- Opening Delimiter -

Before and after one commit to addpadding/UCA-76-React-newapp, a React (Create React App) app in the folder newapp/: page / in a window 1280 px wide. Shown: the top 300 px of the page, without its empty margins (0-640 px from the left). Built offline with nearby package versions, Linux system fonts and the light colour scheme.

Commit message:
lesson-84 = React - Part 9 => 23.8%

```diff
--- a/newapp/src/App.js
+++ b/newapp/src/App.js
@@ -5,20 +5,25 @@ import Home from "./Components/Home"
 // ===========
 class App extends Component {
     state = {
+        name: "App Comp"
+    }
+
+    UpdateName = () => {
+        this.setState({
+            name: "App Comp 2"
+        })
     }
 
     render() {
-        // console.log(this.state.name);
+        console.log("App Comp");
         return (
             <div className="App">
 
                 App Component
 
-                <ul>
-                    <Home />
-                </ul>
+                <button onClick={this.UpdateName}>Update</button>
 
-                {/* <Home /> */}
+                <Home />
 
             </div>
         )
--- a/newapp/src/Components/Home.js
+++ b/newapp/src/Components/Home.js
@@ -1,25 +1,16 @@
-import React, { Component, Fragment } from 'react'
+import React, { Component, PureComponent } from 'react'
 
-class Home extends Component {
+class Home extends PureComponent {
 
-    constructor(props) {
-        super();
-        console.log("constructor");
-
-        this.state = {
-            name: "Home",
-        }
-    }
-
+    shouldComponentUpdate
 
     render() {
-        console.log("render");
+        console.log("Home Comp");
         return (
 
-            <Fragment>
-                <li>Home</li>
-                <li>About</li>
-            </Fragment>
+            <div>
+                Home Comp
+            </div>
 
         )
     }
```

- Closing Delimiter -
- Opening Delimiter -

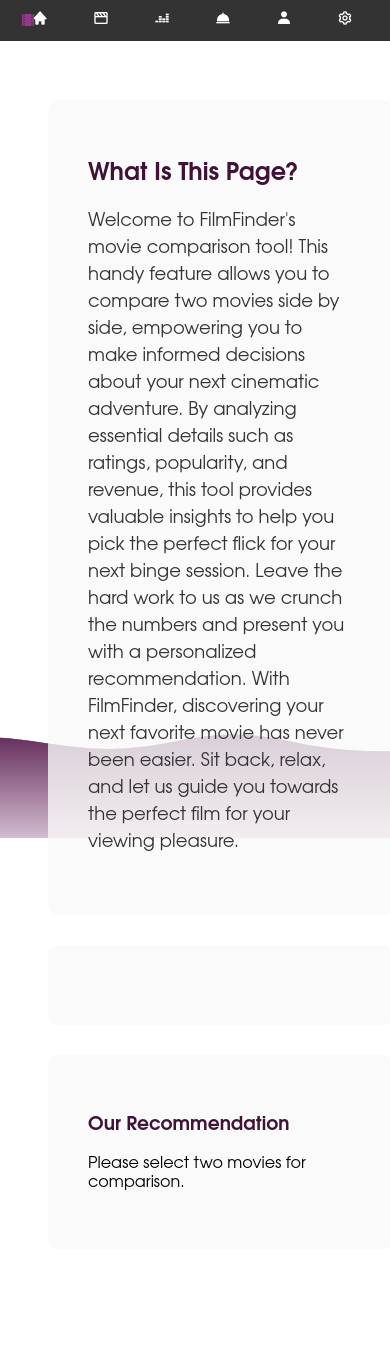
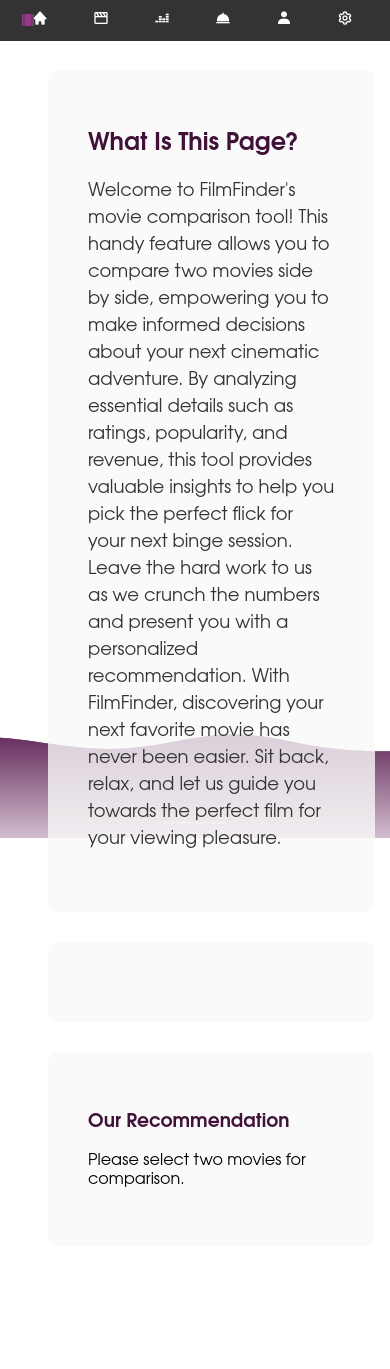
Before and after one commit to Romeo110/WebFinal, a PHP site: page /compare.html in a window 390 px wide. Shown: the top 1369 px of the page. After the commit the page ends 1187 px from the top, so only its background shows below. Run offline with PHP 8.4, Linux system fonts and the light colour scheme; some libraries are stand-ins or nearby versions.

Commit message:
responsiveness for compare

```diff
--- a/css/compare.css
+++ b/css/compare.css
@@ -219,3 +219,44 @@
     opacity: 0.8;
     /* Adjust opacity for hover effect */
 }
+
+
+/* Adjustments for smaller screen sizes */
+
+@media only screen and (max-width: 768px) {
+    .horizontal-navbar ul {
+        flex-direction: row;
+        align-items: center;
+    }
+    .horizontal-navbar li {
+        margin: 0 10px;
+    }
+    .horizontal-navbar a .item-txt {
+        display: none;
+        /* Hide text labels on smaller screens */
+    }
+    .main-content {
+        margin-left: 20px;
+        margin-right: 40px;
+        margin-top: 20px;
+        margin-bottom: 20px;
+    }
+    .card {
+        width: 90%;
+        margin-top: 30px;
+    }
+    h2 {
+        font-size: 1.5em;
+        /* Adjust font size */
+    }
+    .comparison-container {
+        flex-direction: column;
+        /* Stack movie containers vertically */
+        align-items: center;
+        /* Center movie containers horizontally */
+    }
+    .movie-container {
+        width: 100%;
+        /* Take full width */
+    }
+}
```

- Closing Delimiter -

### BRIEF
Which lines in the data above hold the word "console"? Return each of them.

### WRITTEN ANSWER
-        // console.log(this.state.name);
+        console.log("App Comp");
-        console.log("constructor");
-        console.log("render");
+        console.log("Home Comp");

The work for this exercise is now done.